30 July 2012

## Khan Academy Statistics videos are not good

I don’t like the Khan Academy videos about statistics. But I can see why some people do. Some are okay, though some are very bad. I’m rather sorry they exist though, as they perpetuate the idea of statistics as mathematics. Khan Academy, critics and supporters Just in case you have been living under a rock, with respect to mathematics education, I will explain what Khan Academy is. Sal Khan made little YouTube videos to teach a family member maths. Other people watched them and found them useful. Bill Gates discovered them and threw money at them. Now there are heaps […]
23 July 2012

## Question questions

Ooooh – new data! There is nothing like a new set of data, just sitting there in the computer, all ready for me to clean and graph and analyse and extract its secrets. I know I should be methodical in my approach, but sometimes I feel like a kid at Christmas, metaphorically ripping open the presents as I jump from graph to procedure, and back to graph again. I then have to go back and do it properly, documenting my approach and recording results, but that’s okay too. That can reveal a second lot of wonders as I sift and […]
16 July 2012

## Reading graphs can be tricky

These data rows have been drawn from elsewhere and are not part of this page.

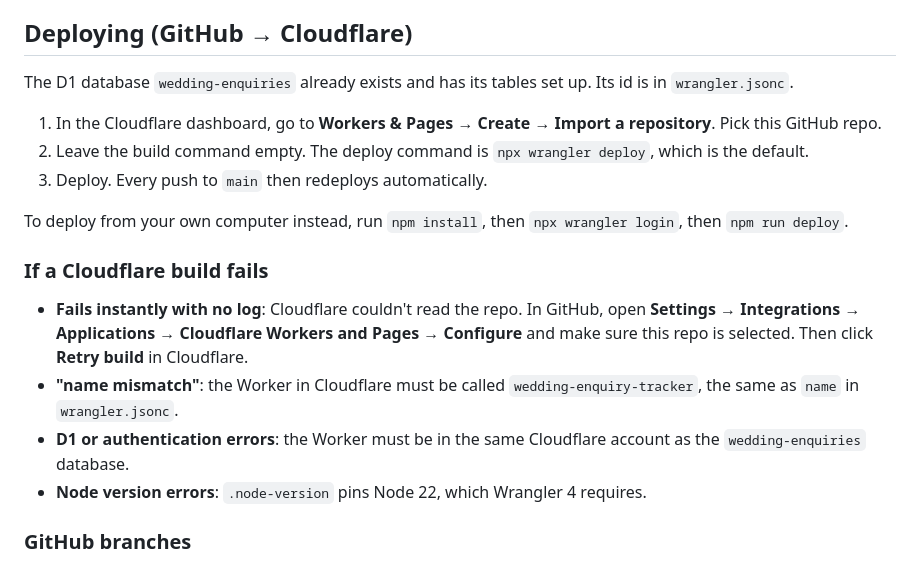
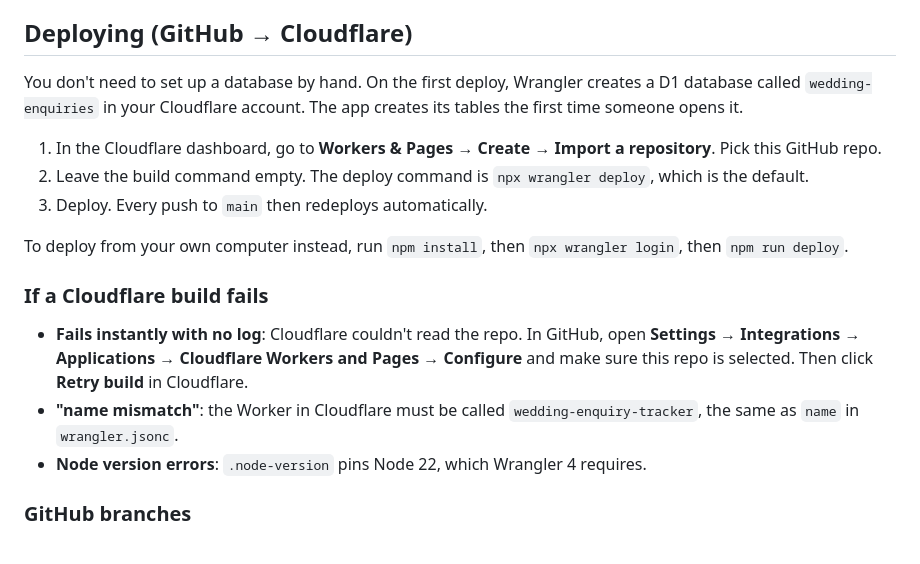
Before and after one commit to lincolnrieger/wedding-enquiry-tracker, a Markdown page: README.md, the part around the change. Rendered like a GitHub page.

Commit message:
README: database is created automatically
Co-Authored-By: Claude Opus 5.5 <noreply@anthropic.com>
Claude-Session: https://claude.ai/code/session_01SGH7BqP5S21xt9kGUp2vMC

```diff
--- a/README.md
+++ b/README.md
@@ -24,7 +24,7 @@ Open the deployed site. Because the database has no users yet, it asks you to cr
 
 ## Deploying (GitHub → Cloudflare)
 
-The D1 database `wedding-enquiries` already exists and has its tables set up. Its id is in `wrangler.jsonc`.
+You don't need to set up a database by hand. On the first deploy, Wrangler creates a D1 database called `wedding-enquiries` in your Cloudflare account. The app creates its tables the first time someone opens it.
 
 1. In the Cloudflare dashboard, go to **Workers & Pages → Create → Import a repository**. Pick this GitHub repo.
 2. Leave the build command empty. The deploy command is `npx wrangler deploy`, which is the default.
@@ -36,7 +36,6 @@ To deploy from your own computer instead, run `npm install`, then `npx wrangler
 
 - **Fails instantly with no log**: Cloudflare couldn't read the repo. In GitHub, open **Settings → Integrations → Applications → Cloudflare Workers and Pages → Configure** and make sure this repo is selected. Then click **Retry build** in Cloudflare.
 - **"name mismatch"**: the Worker in Cloudflare must be called `wedding-enquiry-tracker`, the same as `name` in `wrangler.jsonc`.
-- **D1 or authentication errors**: the Worker must be in the same Cloudflare account as the `wedding-enquiries` database.
 - **Node version errors**: `.node-version` pins Node 22, which Wrangler 4 requires.
 
 ### GitHub branches
```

For many people, a graph is not obvious. Let me illustrate: Here are two graphs showing the results from two classes of students in some mythical test out of 10. Have a look at them and decide which one shows more variation. I won’t embarrass you by asking which one you chose. Actually I might. Try not to look at the answer before you answer this. I’ll put a pretty picture that you will have to scroll past to help you not cheat. The answer is that Class A shows more variation. This is little counter-intuitive as Class A is […]
18 June 2012